Return the lines below that contain "participant".

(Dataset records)
◆ ◆ ◆ ◆

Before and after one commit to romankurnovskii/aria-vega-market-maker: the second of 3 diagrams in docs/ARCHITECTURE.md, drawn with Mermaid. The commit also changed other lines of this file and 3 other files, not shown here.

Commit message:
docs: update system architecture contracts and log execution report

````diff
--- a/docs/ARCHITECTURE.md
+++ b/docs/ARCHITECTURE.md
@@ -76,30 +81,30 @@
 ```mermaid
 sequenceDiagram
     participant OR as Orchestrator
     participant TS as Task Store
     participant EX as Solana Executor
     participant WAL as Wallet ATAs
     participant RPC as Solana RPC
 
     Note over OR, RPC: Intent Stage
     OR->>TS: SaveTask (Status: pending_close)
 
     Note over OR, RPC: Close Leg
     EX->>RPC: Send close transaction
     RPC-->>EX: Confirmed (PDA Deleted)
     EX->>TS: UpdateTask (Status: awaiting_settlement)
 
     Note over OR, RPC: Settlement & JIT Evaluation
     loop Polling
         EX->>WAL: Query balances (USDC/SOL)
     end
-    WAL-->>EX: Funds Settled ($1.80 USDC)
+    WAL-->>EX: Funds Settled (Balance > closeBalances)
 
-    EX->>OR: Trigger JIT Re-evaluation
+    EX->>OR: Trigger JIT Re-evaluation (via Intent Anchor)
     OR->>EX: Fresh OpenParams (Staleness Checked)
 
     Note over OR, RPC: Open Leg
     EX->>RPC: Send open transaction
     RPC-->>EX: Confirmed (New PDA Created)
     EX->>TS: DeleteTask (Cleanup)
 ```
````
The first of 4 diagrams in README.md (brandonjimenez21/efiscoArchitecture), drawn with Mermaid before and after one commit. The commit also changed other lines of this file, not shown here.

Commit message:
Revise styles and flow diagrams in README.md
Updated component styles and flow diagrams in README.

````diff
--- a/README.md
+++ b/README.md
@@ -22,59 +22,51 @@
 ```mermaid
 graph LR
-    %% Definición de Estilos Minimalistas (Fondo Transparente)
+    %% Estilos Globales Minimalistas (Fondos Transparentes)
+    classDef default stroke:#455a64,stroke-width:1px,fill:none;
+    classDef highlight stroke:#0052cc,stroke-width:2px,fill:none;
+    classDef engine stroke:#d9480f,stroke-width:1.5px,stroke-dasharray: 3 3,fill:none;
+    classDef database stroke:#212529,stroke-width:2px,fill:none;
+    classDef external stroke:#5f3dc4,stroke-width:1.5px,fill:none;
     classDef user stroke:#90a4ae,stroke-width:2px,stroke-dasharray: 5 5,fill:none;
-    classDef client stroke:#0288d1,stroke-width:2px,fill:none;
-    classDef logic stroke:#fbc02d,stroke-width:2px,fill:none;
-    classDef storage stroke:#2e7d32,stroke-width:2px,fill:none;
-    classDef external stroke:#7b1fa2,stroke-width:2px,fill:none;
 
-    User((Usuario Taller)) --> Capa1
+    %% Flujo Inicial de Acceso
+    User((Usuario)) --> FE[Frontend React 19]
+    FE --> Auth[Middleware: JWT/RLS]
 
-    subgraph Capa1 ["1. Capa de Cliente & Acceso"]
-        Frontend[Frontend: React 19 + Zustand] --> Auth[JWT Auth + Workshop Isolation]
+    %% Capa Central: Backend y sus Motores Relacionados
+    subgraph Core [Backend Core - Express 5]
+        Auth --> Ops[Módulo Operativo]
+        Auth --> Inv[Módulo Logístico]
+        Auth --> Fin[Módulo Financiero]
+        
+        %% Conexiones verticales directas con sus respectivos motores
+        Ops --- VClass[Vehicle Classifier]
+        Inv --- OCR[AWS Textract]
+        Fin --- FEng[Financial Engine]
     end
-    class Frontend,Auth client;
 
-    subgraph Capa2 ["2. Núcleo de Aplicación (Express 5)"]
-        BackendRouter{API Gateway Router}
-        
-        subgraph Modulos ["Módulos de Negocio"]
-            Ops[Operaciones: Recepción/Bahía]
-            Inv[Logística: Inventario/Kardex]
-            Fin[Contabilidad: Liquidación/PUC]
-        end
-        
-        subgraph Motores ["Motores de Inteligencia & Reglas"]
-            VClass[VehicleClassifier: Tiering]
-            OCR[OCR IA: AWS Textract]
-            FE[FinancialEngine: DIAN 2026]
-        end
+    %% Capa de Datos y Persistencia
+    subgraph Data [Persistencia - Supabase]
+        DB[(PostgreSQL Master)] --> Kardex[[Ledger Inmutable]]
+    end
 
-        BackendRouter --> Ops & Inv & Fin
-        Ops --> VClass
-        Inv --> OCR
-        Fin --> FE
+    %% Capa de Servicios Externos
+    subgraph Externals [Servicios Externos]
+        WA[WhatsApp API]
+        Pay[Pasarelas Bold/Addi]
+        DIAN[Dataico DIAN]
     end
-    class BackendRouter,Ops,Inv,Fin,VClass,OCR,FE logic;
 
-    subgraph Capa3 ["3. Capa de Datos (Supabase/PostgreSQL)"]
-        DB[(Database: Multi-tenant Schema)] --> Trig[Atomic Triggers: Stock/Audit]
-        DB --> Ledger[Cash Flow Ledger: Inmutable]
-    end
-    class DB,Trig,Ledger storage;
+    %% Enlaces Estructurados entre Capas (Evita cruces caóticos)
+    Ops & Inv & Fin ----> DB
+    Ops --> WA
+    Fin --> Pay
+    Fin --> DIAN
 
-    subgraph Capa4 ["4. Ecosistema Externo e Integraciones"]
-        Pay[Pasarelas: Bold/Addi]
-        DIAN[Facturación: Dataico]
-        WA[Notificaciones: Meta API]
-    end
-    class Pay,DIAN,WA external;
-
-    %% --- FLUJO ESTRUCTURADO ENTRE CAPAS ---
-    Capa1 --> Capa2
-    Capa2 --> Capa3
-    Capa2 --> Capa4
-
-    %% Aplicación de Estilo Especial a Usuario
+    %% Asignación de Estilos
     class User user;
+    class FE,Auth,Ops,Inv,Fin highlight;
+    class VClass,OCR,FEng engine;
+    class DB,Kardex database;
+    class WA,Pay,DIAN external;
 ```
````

◆ ◆ ◆ ◆

§ **Answer section**
     participant OR as Orchestrator
     participant TS as Task Store
     participant EX as Solana Executor
     participant WAL as Wallet ATAs
     participant RPC as Solana RPC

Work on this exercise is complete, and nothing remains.